“Solvency II, Basel III, RDR, Mifid — you name it, all these new rules are making clients carry out a surgical examination of how their businesses make money and how much they make. The regulators are saying ‘you need to allocate more capital to this or that’ — so what looks profitable one day doesn’t look profitable the next day.”
At a time when many M&A practitioners in other sectors are expecting a quiet year, Karim says: “Our pipeline is amazing.”
When pitching, Fenchurch is mostly up against the big investment banks — Goldman Sachs, Morgan Stanley, JPMorgan. But the perception of customers is that M&A teams there are under pressure to sell other products to the client during the transaction process.

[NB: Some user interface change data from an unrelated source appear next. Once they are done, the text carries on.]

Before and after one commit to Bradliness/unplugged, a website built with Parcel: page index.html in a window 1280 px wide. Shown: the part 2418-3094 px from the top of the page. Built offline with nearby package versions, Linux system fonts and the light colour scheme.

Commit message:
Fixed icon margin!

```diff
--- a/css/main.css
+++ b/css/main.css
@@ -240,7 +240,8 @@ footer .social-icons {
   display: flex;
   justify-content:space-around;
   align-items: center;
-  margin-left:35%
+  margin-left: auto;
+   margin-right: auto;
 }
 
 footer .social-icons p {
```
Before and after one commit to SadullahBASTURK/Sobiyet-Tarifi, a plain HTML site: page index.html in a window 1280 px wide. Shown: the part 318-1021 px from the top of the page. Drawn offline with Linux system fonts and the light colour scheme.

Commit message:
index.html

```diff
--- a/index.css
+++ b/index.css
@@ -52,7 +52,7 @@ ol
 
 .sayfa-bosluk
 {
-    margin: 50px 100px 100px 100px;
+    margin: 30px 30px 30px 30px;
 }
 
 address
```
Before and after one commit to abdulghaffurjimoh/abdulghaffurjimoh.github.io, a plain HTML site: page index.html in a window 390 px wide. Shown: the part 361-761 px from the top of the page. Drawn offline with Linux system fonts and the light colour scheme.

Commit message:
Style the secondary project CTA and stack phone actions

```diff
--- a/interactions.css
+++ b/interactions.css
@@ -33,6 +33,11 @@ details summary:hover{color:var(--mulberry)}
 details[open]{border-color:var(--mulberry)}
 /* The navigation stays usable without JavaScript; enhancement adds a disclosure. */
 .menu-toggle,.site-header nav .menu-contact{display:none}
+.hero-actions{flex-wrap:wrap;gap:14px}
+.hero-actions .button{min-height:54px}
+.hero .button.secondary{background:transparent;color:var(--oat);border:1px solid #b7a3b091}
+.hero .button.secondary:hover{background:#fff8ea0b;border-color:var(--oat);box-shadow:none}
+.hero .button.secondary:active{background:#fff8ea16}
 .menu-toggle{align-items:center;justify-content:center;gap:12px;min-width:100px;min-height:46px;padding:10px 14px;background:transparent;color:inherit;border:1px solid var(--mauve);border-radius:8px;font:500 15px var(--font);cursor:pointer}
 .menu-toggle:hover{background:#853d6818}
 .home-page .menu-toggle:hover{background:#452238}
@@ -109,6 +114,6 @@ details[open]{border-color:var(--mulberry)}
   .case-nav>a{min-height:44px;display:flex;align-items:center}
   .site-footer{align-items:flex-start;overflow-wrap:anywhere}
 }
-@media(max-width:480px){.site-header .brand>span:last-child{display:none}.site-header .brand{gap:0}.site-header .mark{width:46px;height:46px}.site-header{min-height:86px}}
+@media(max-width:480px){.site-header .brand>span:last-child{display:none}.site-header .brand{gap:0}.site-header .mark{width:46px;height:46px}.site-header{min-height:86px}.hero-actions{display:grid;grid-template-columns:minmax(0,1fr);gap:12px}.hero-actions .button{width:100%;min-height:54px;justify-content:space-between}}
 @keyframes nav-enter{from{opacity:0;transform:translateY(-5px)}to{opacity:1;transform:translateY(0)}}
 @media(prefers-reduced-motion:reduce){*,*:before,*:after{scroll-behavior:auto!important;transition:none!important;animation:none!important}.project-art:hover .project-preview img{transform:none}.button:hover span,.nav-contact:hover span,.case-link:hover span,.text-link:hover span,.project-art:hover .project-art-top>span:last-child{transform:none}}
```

“A home run for a big bank is where every part of the chain is involved in a transaction; debt, advice, foreign exchange, derivatives, onselling of some assets and maybe even co-investing. But here at Fenchurch, we’re the antithesis of that — we just do advice.”
Standard Life chairman Sir Gerry Grimstone, who has used Fenchurch on numerous deals over the past decade, says there is another reason why Karim’s customers go to him rather than a big investment bank.
“Financial services companies do not want other financial services companies poking their noses into their affairs. But with Malik, there’s no conflict of interest. You don’t need to worry about him sticking his nose in.”
So, what next for the partnership? Two of Karim’s co-founders, Simon Yun-Farmbrough and Kevin Cunningham, are leaving the business — notices of the shake-up went out to Companies House this week.
But four more of the Fenchurch team are today promoted to the new posts of senior managing director as Karim expands his top tier.
He himself is moving from chief executive to executive chairman. Current chairman Cliff Hampton is retiring. Karim denies this is part of his succession planning — “I’m only 55!” — but he is clearly paving the way for the next stage in Fenchurch’s development.
“This is just recognising we are a much bigger and more diverse business than we used to be. You know, I feel like a grandad — some of the guys who joined us when they were young are now becoming parents. I feel like I’ve been through a sort of marriage with them.”
His actual wedding was to Azmina, who’s also from an East African family, in 1995. Like Karim, she’s an Ismaili, the branch of Islam that follows the Aga Khan.
They met in an airport queue en route to the inauguration of the Aga Khan University in Pakistan and married a year later.
The couple are now in the process of ferrying their daughter around the country to look at universities. Their son is in his final weeks at Harrow and has a place at Oxford.
Given Karim’s tough start in life, I suggest he must feel pretty darned pleased to have provided so well for his own kids.
“Actually, I’ve never looked at it that way,” he responds. “The most important gift anybody can give their children is their love and attention, and my parents gave me that in bucketloads. I aspire to give the same to my kids: I don’t care about the material stuff, and they don’t either — that stuff is just noise.”
He’s right, of course. But looking at the million-dollar view from the 32nd floor, it’s hard not to marvel at how high he’s risen since the refugee camps of his youth.